Eric Boss reviews THE UNLIKELY ESCAPE OF URIAH HEEP

The Unlikely Escape of Uriah Heep by H. G. Parry
ON SALE JULY 23, 2019
Redhook

Booksellers love books about books. No surprise there, but they are not the only ones. Readers also love them and in this one those groups and others will find treasure most fine. Literary criticism is a sea most of us would prefer not to ply, given its arcane and sometimes unfathomable excursions into detailed and often tedious analysis of every word, phrase, concept and character construction. The joining of the two, then, is an unusual place for the leisure reader, or even the serious reader to find themselves truly enjoying the experience. Here we have writers, readers, characters, academics and the astounded friends and families of those tribes bound together in a uniquely imagined universe of fantasy.

I first came across the notion of reading a character into or out of a book in Jasper Fforde’s Thursday Next books. That idea is expanded upon and pushed to the limit by Dr. Charles Sutherland, a professor of English Literature at Prince Albert University (a fictional institution; there is a Victoria University – get it?) in Wellington, New Zealand. In the early hours of an otherwise unusual day he calls his older brother, Rob, to ask for help catching and returning Uriah Heep, whom he has read out of David Copperfield by mistake. So begins an exciting and engaging tale of literary celebrities of the real and created varieties. Treachery, mayhem, heroism, purpose and style follow in a maelstrom of activity that I cannot adequately describe, so I won’t try. Enough to say that I doubt you’ve thought of any of the stuff the author has cooked up to the reader’s great delight.

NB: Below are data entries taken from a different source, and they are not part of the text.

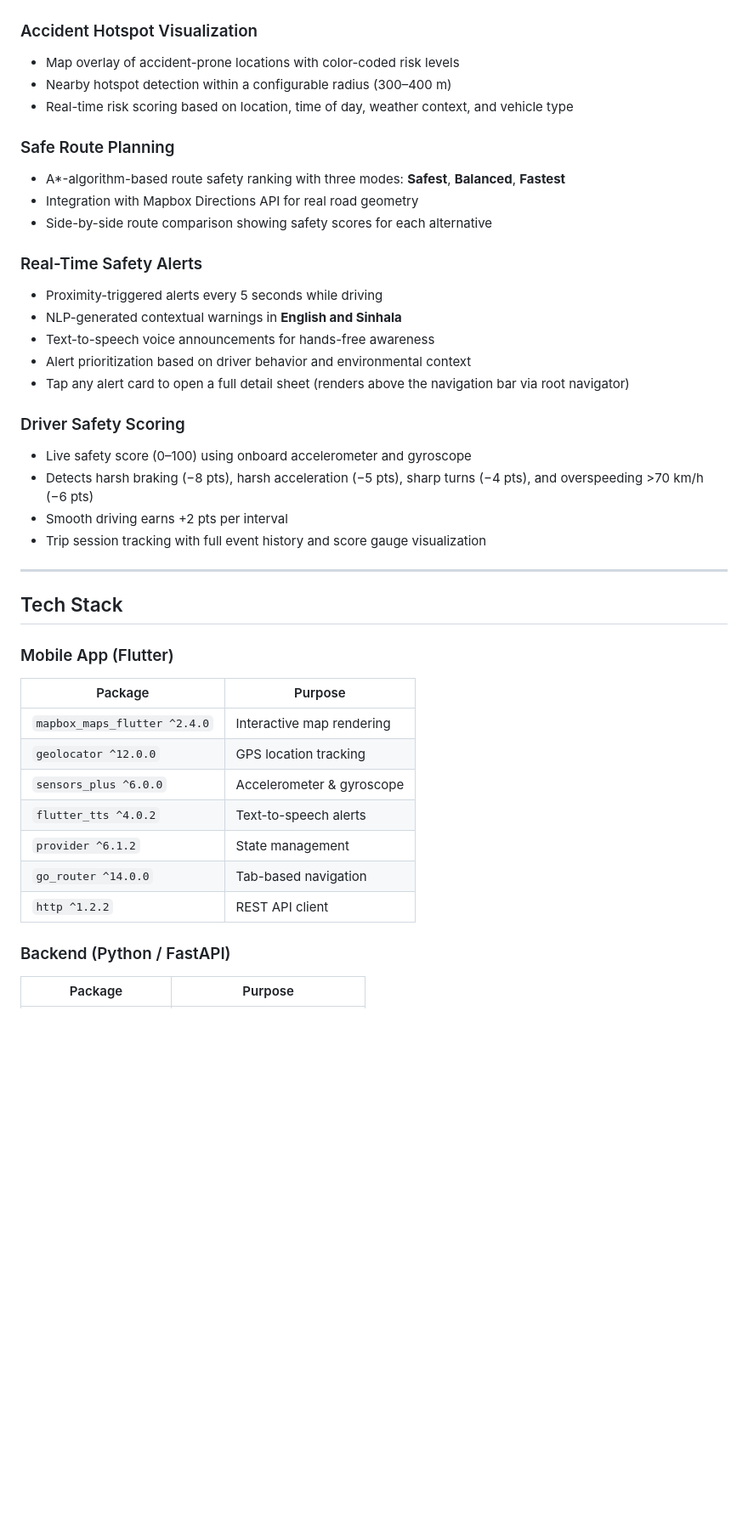
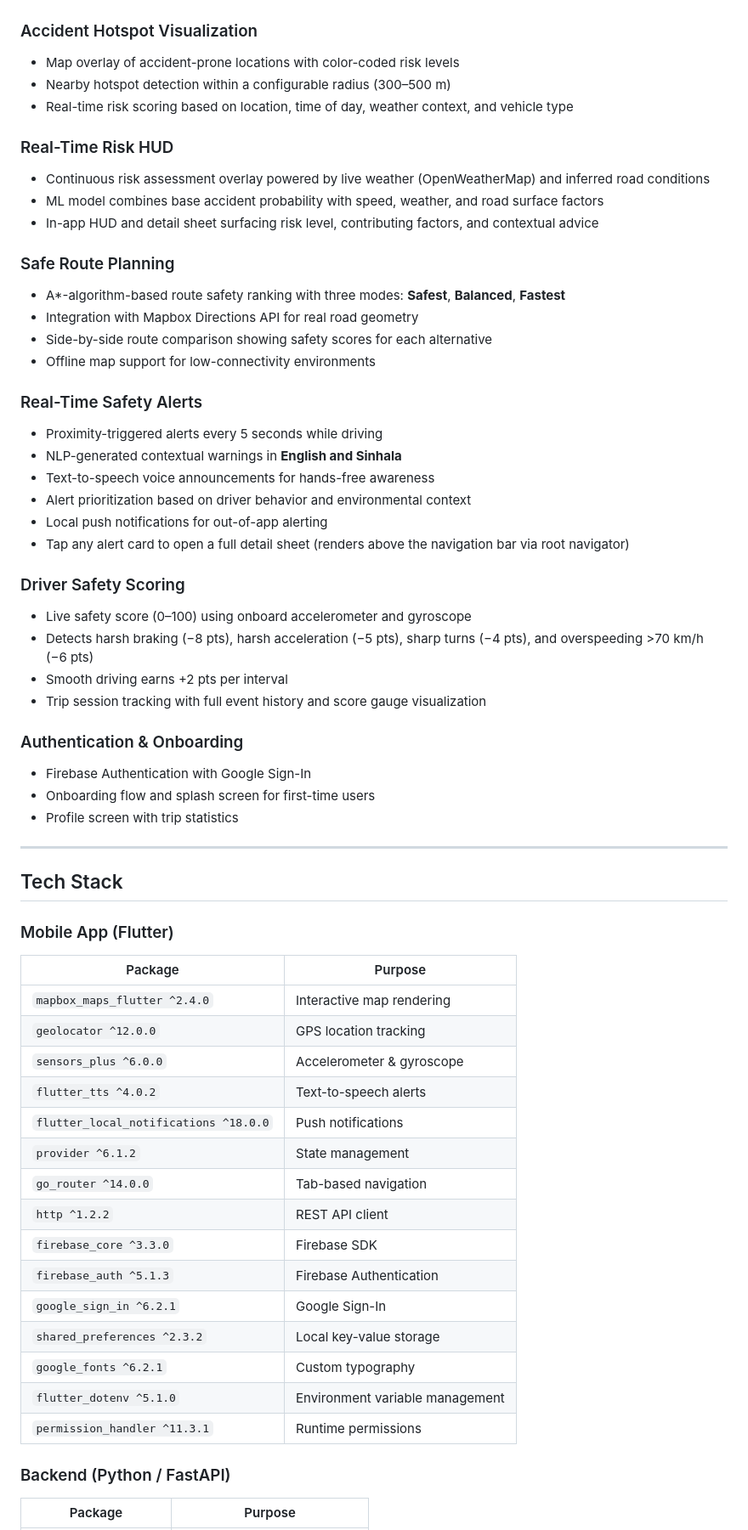
Before and after one commit to akash-de-alwis/R26-IT-048, a Markdown page: README.md, the part around one of its changes. Shown at 85% size. Drawn GitHub-style; blank space fills up the shorter version.

```diff
--- a/README.md
+++ b/README.md
@@ -8,19 +8,26 @@ A mobile application that helps drivers navigate safely by detecting accident ho
 
 ### Accident Hotspot Visualization
 - Map overlay of accident-prone locations with color-coded risk levels
-- Nearby hotspot detection within a configurable radius (300–400 m)
+- Nearby hotspot detection within a configurable radius (300–500 m)
 - Real-time risk scoring based on location, time of day, weather context, and vehicle type
+
+### Real-Time Risk HUD
+- Continuous risk assessment overlay powered by live weather (OpenWeatherMap) and inferred road conditions
+- ML model combines base accident probability with speed, weather, and road surface factors
+- In-app HUD and detail sheet surfacing risk level, contributing factors, and contextual advice
 
 ### Safe Route Planning
 - A\*-algorithm-based route safety ranking with three modes: **Safest**, **Balanced**, **Fastest**
 - Integration with Mapbox Directions API for real road geometry
 - Side-by-side route comparison showing safety scores for each alternative
+- Offline map support for low-connectivity environments
 
 ### Real-Time Safety Alerts
 - Proximity-triggered alerts every 5 seconds while driving
 - NLP-generated contextual warnings in **English and Sinhala**
 - Text-to-speech voice announcements for hands-free awareness
 - Alert prioritization based on driver behavior and environmental context
+- Local push notifications for out-of-app alerting
 - Tap any alert card to open a full detail sheet (renders above the navigation bar via root navigator)
 
 ### Driver Safety Scoring
@@ -28,6 +35,11 @@ A mobile application that helps drivers navigate safely by detecting accident ho
 - Detects harsh braking (−8 pts), harsh acceleration (−5 pts), sharp turns (−4 pts), and overspeeding >70 km/h (−6 pts)
 - Smooth driving earns +2 pts per interval
 - Trip session tracking with full event history and score gauge visualization
+
+### Authentication & Onboarding
+- Firebase Authentication with Google Sign-In
+- Onboarding flow and splash screen for first-time users
+- Profile screen with trip statistics
 
 ---
 
@@ -40,9 +52,17 @@ A mobile application that helps drivers navigate safely by detecting accident ho
 | `geolocator ^12.0.0` | GPS location tracking |
 | `sensors_plus ^6.0.0` | Accelerometer & gyroscope |
 | `flutter_tts ^4.0.2` | Text-to-speech alerts |
+| `flutter_local_notifications ^18.0.0` | Push notifications |
 | `provider ^6.1.2` | State management |
 | `go_router ^14.0.0` | Tab-based navigation |
 | `http ^1.2.2` | REST API client |
+| `firebase_core ^3.3.0` | Firebase SDK |
+| `firebase_auth ^5.1.3` | Firebase Authentication |
+| `google_sign_in ^6.2.1` | Google Sign-In |
+| `shared_preferences ^2.3.2` | Local key-value storage |
+| `google_fonts ^6.2.1` | Custom typography |
+| `flutter_dotenv ^5.1.0` | Environment variable management |
+| `permission_handler ^11.3.1` | Runtime permissions |
 
 ### Backend (Python / FastAPI)
 | Package | Purpose |
```
Also changed, not shown: other parts of README.md (+76 -37 lines).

There are some short passages delving briefly into real literary criticism with the attendant lingo, most of which we mere mortals will not understand, but they do not diminish the pace of the action or retard the comprehension of the plot. They lend verisimilitude and flavor to the narrative and add a sense of reality to what is otherwise a truly fantastic story. This is a carefully written and craftily skilled work that provides a large helping of reading pleasure.

Think of The Artful Dodger, Sherlock Holmes, The Jabberwock, The White Queen of Narnia, Mr. Darcy, Heathcliff and the plucky heroine of a children’s mystery series fighting evil side by side with a distracted professor of English and a somewhat feckless lawyer, and you have some idea of what goes on here. Joy in generous measure.

Shelf Talker: Characters are drawn out of and exiled back into books by an English professor with supernatural powers as one of fiction’s most sinister literary villains strives to superimpose a dark world that suits his purposes on that of our reality. Victorian landscape, fell creatures and a plucky representative of children’s fiction season this epic battle for the survival of both universes.